In a 2019 television segment on Last Week Tonight featuring prominent purported mediums including Theresa Caputo, John Edward, Tyler Henry, and Sylvia Browne, John Oliver criticized the media for promoting mediums because this exposure convinces viewers that such powers are real, and so enable neighborhood mediums to prey on grieving families. Oliver said "...when psychic abilities are presented as authentic, it emboldens a vast underworld of unscrupulous vultures, more than happy to make money by offering an open line to the afterlife, as well as many other bullshit services."
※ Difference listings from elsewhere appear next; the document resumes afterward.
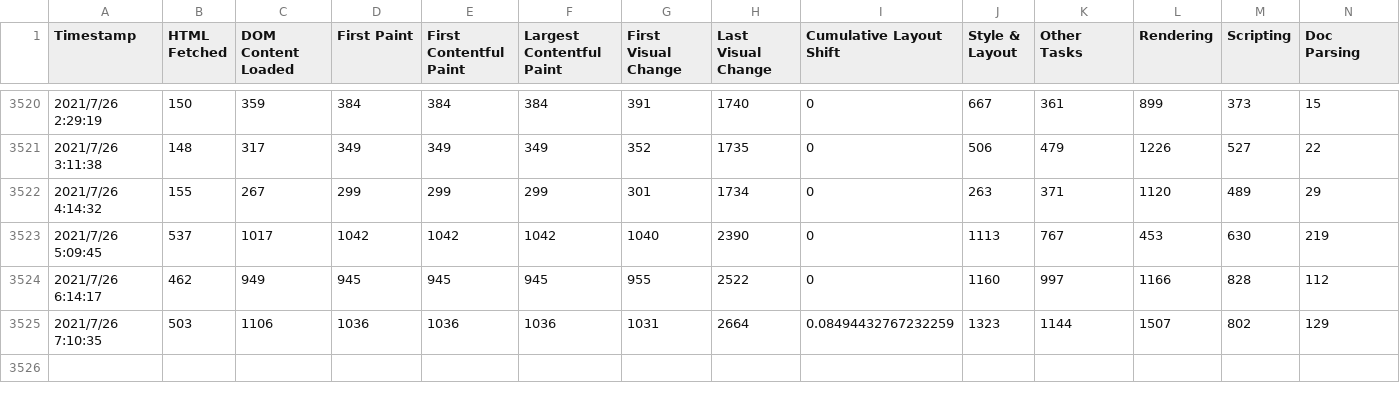
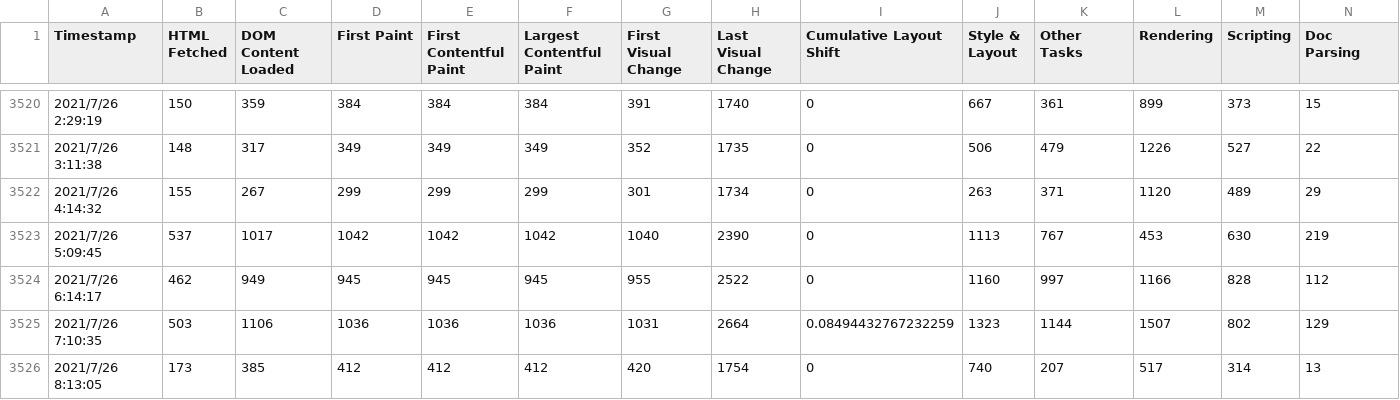
Before and after one commit to zk-phi/zk-phi.github.io-audit, a TSV file: res.tsv, drawn as a sheet; only a part is shown, gaps mark what is left out; rows hold the shown columns only; the diff names each change by its address in the sheet, - before the commit and + after, or states it on an @@ line.

Commit message:
Update res.tsv

```diff
--- a/res.tsv
+++ b/res.tsv
+row 3526: 2021/7/26 8:13:05 | 173 | 385 | 412 | 412 | 412 | 420 | 1754 | 0 | 740 | 207 | 517 | 314 | 13
```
After her death in the 1980s the medium Doris Stokes was accused of fraud, by author and investigator Ian Wilson. Wilson stated that Mrs Stokes planted specific people in her audience and did prior research into her sitters. Rita Goold a physical medium during the 1980s was accused of fraud, by the psychical researcher Tony Cornell. He claimed she would dress up as the spirits in her séances and would play music during them which provided cover for her to change clothes.
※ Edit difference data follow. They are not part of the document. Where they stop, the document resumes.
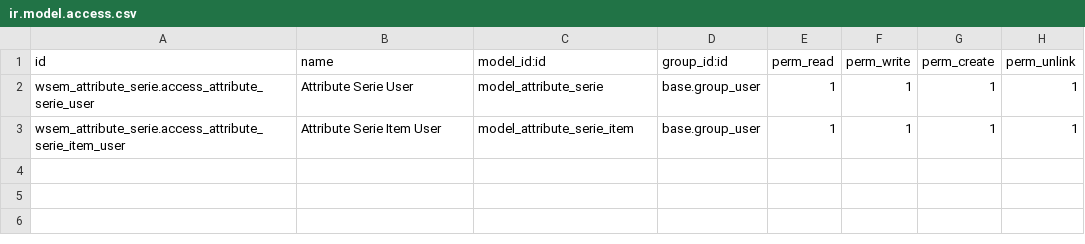
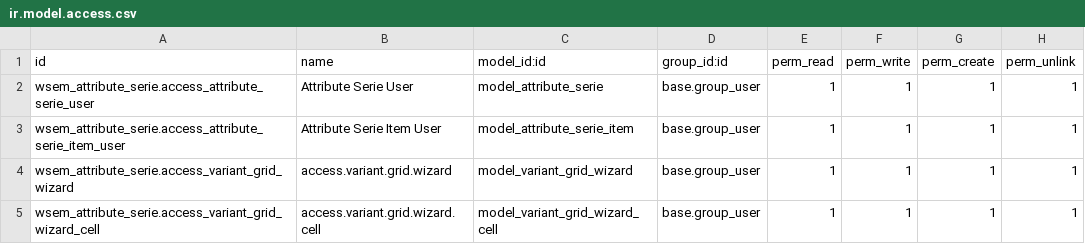
Before and after one commit to wsemantic/wsem_attribute_serie, a CSV file: security/ir.model.access.csv, drawn as a sheet; the diff names each change by its address in the sheet, - before the commit and + after, or states it on an @@ line.

Commit message:
Update ir.model.access.csv

```diff
--- a/security/ir.model.access.csv
+++ b/security/ir.model.access.csv
+row 4: wsem_attribute_serie.access_variant_grid_wizard | access.variant.grid.wizard | model_variant_grid_wizard | base.group_user | 1 | 1 | 1 | 1
+row 5: wsem_attribute_serie.access_variant_grid_wizard_cell | access.variant.grid.wizard.cell | model_variant_grid_wizard_cell | base.group_user | 1 | 1 | 1 | 1
```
In 1910 at a séance in Grenoble, France the apport medium Charles Bailey produced two live birds in the séance room. Bailey was unaware that the dealer he had bought the birds from was present in the séance and he was exposed as a fraud. The psychical researcher Eric Dingwall observed the medium Bert Reese in New York and claimed to have discovered his billet reading tricks. The most detailed account at exposing his tricks (with diagrams) was by the magician Theodore Annemann. https://drive.google.com/file/d/1NC_exEwvIecJ9EWDa-MwzzZdzPkWWZ-H/view?usp=sharing
Senses used by mental mediums are sometimes defined differently from in other paranormal fields. A medium is said to have psychic abilities but not all psychics function as mediums. The term clairvoyance, for instance, may include seeing spirit and visions instilled by the spirit world. The Parapsychological Association defines "clairvoyance" as information derived directly from an external physical source.